Another week and another shoot ’em up… hardly surprising considering it’s me writing, but perhaps I need to go looking a little further afield at some point. Anyway, this particular blaster is Ano Gaia, which was developed by Simon Tillson (with some great, beeper-powered title music by Andy Mills) and published on the cover of Your Sinclair during 1992 so presumably the only thing preventing it from getting a full commercial release was only that it arrived pretty late in the day. The storyline that YS were provided with apparently talks about “pollution, luxury spacecraft, gigantic pirate ships which swallow up everything in their path and waistcoats” so can safely be ignored because the game itself is about flying a spaceship through scrolling landscapes and blasting anything that moves even if it hasn’t actually started to.

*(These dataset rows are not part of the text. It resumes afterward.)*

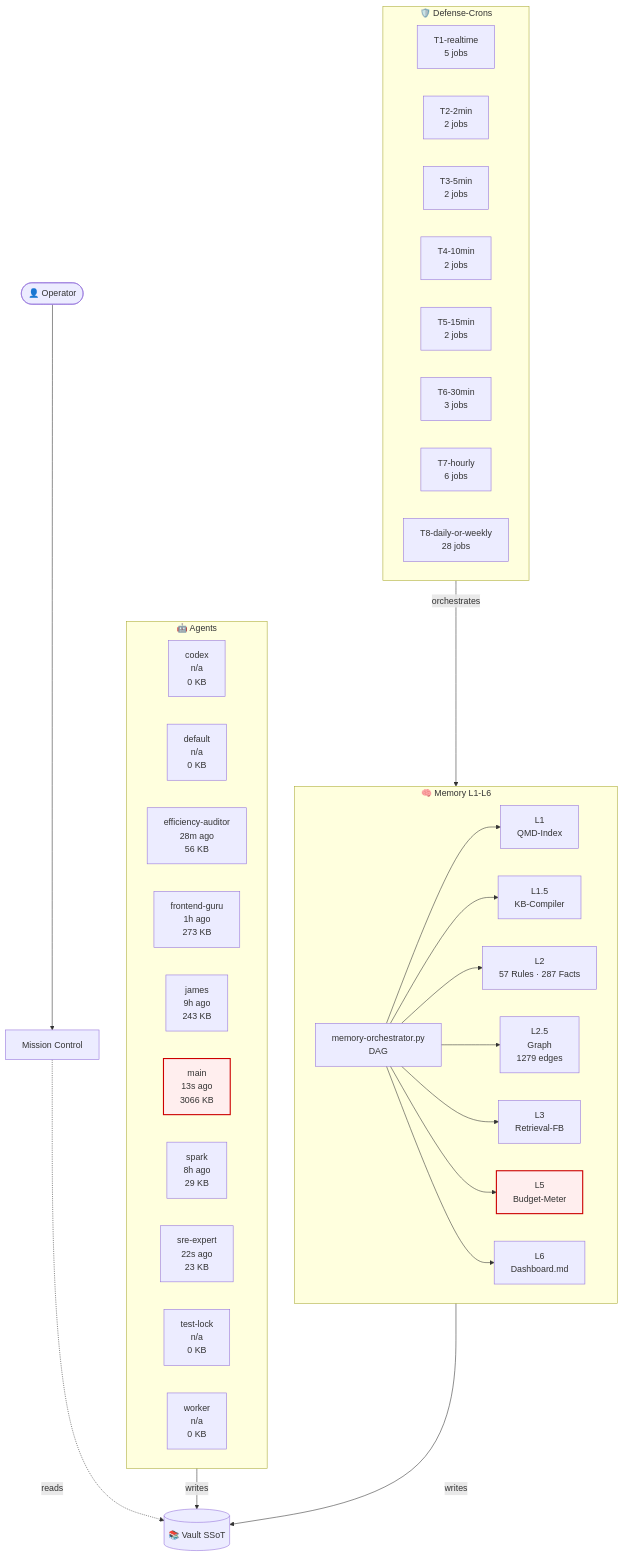
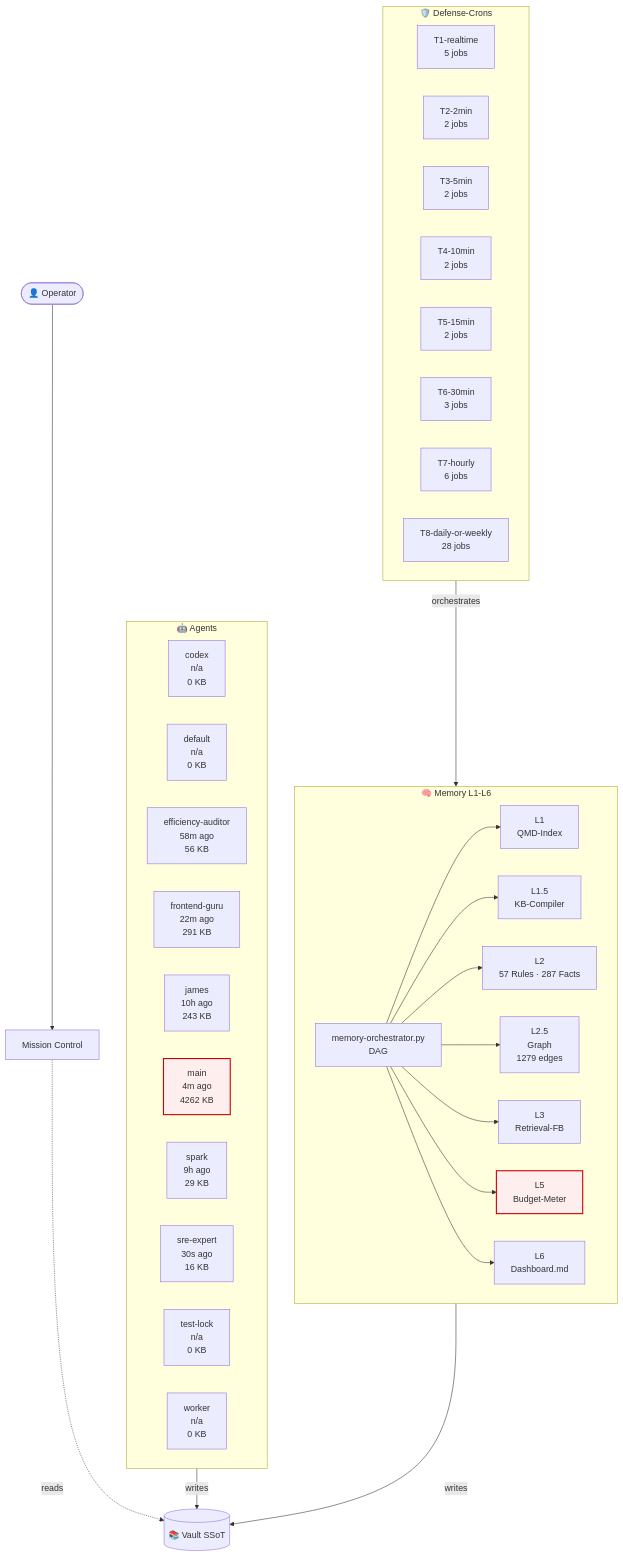
Before and after one commit to lenardhuebner88-rgb/openclaw-memory: the diagram in 03-Agents/architecture-live.md, drawn with Mermaid. The commit also changed other lines of this file and 6 other files, not shown here.

````diff
--- a/03-Agents/architecture-live.md
+++ b/03-Agents/architecture-live.md
@@ -18,53 +18,53 @@
 ```mermaid
 flowchart TB
     classDef critical fill:#fee,stroke:#c00,stroke-width:2px;
     subgraph AGT["🤖 Agents"]
         agent_codex["codex<br/>n/a<br/>0 KB"]
         agent_default["default<br/>n/a<br/>0 KB"]
-        agent_efficiency_auditor["efficiency-auditor<br/>28m ago<br/>56 KB"]
-        agent_frontend_guru["frontend-guru<br/>1h ago<br/>273 KB"]
-        agent_james["james<br/>9h ago<br/>243 KB"]
-        agent_main["main<br/>13s ago<br/>3066 KB"]
-        agent_spark["spark<br/>8h ago<br/>29 KB"]
-        agent_sre_expert["sre-expert<br/>22s ago<br/>23 KB"]
+        agent_efficiency_auditor["efficiency-auditor<br/>58m ago<br/>56 KB"]
+        agent_frontend_guru["frontend-guru<br/>22m ago<br/>291 KB"]
+        agent_james["james<br/>10h ago<br/>243 KB"]
+        agent_main["main<br/>4m ago<br/>4262 KB"]
+        agent_spark["spark<br/>9h ago<br/>29 KB"]
+        agent_sre_expert["sre-expert<br/>30s ago<br/>16 KB"]
         agent_test_lock["test-lock<br/>n/a<br/>0 KB"]
         agent_worker["worker<br/>n/a<br/>0 KB"]
     end
     subgraph MEM["🧠 Memory L1-L6"]
         L1["L1<br/>QMD-Index"]
         L15["L1.5<br/>KB-Compiler"]
         L2["L2<br/>57 Rules · 287 Facts"]
         L25["L2.5<br/>Graph<br/>1279 edges"]
         L3["L3<br/>Retrieval-FB"]
         L5["L5<br/>Budget-Meter"]
         L6["L6<br/>Dashboard.md"]
         ORCH["memory-orchestrator.py<br/>DAG"]
     end
     subgraph CRN["🛡️ Defense-Crons"]
         tier_T1_realtime["T1-realtime<br/>5 jobs"]
         tier_T2_2min["T2-2min<br/>2 jobs"]
         tier_T3_5min["T3-5min<br/>2 jobs"]
         tier_T4_10min["T4-10min<br/>2 jobs"]
         tier_T5_15min["T5-15min<br/>2 jobs"]
         tier_T6_30min["T6-30min<br/>3 jobs"]
         tier_T7_hourly["T7-hourly<br/>6 jobs"]
         tier_T8_daily_or_weekly["T8-daily-or-weekly<br/>28 jobs"]
     end
     VAULT[("📚 Vault SSoT")]
     OP([👤 Operator])
     MC["Mission Control"]
     OP --> MC
     MC -.reads.-> VAULT
     AGT -->|writes| VAULT
     MEM -->|writes| VAULT
     ORCH --> L1
     ORCH --> L15
     ORCH --> L2
     ORCH --> L25
     ORCH --> L3
     ORCH --> L5
     ORCH --> L6
     CRN -->|orchestrates| MEM
     class L5 critical
     class agent_main critical
 ```
````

The ship starts off moving slowly and pretty much under powered for the job, so it’s very convenient that random enemies will leave a power-up behind when blasted. There are two to collect – a cyan one that boosts the ship’s speed or the red one which beefs up the weaponry – and passing over these items with the fire button held down will bolt them on. Dying resets the ship back to the start of the current stage and downgrades both speed and firepower by the equivalent of one item, but it doesn’t take long to build everything back up again.
Keeping the ship to one or perhaps two speed ups is best because it becomes surprisingly unwieldy at top speed, something which isn’t helped by the collision detection being unforgiving. There’s also a couple of rather cheap deaths to be found where the background splits with one path leading to a literal dead end but, for players willing to sit down and learn their way through it as would more often be expected of a horizontally scrolling example of the genre, Ano Gaia is enjoyable stuff and technically impressive as well.
There’s another C64CD release drifting it’s way around the interwebs this evening. Stercore is a no-nonsense, scrolling shoot ’em up for the Sinclair ZX Spectrum with 48K or more RAM which was developed by yours truly a little while ago with the intention being to enter it into the venerable CSS Crap Game Competition because, well, it’s pretty darned crap! The code languished for a quite while after being mostly completed and was finally pushed out of the door and into the wild after a quick wash and brush up.
Everything should be moving at a constant 50 frames a second during play – my DivIDE is currently in need of either a major service or more likely replacing so I didn’t get a chance to try it on real hardware before release, but it doesn’t appear to be dropping frames under emulation – and the backgrounds whip past at a dizzying eight pixels a frame since it’s all built from attribute cells rather than graphics data. Because it would probably be impossible to play at this speed if there were background collisions there isn’t anything to smack into, but parts of the landscape scroll over both the player and their assailants so a close eye needs to be kept to make sure enemies aren’t not lurking behind something.
There’s even some beeper-powered “music” on the title page which was composed by a Python script called Autotracker and then forced kicking and screaming into Beepola. For the sake of maintaining the 1980s budget game aesthetic, the Wham! The Music Box style sound driver was selected when compiling the music rather than going for any of the more complicated routines available and there are also some appropriately beep-laden sound effects during play as well.
This is my first complete assembly language game for the Spectrum and yes, that’s very apparent even without delving through the source code at GitHub – it’s recommended that anybody brave enough to do that wears hazmat gear or at the very least a good quality wetsuit and breathing apparatus – and, although I can accurately make the claim that Stercore has been written in 100% machine code, it really isn’t “pure machine code” as some people used to claim on their cassette inlays. Oh no, this is the dirty, impure stuff that our parents would warn us about as children…
Things have been a little rough of late with everything being topped off with our thirteen-year-old dog King passing away on the 7th of June – he arrived here at the start of 2005 as a small, six week old bundle of fluff. I haven’t really been in a fit state for much of anything since then – I pretty much kept up with Retro Gamer and tried “powering through” and sticking to my blog schedules but only managed about half of the “planned” posts – and I was even quieter than usual on social media which is something of an achievement I suppose? I’ve just realised whilst writing this that it happened almost a month ago, but I’m still getting the occasional wobble when it would have been his dinner time…
I haven’t done much code since then, but the bulk of what I’ve written during that period has been “busy work” to keep my mind occupied more than anything else. Vallation hasn’t seen any attention because I didn’t dare sit down with anything that complicated where I could easily lose concentration halfway through modifying something important and leave myself with a steaming mess to knock the bugs out of later… I’m perfectly capable of doing things like that often enough as it is without any external encouragement!
One of the distractions was writing a game for the Spectrum for release under the C64CD brand. It’s pretty much done apart from needing quite a bit more level data, but now it’s that close to complete I’m sort of committed to finishing it as an entry for the venerable CSS Crap Game Competition. It’s crap in the sense that it’s incredibly simple as a game and my Z80 is shockingly bad to the point where I’m considering a disclaimer when the source goes up to Github warning people that it’s not there as a “learning tool” unless being used as an example of how things really shouldn’t be done. That doesn’t stop me being almost perversely proud of it for some reason?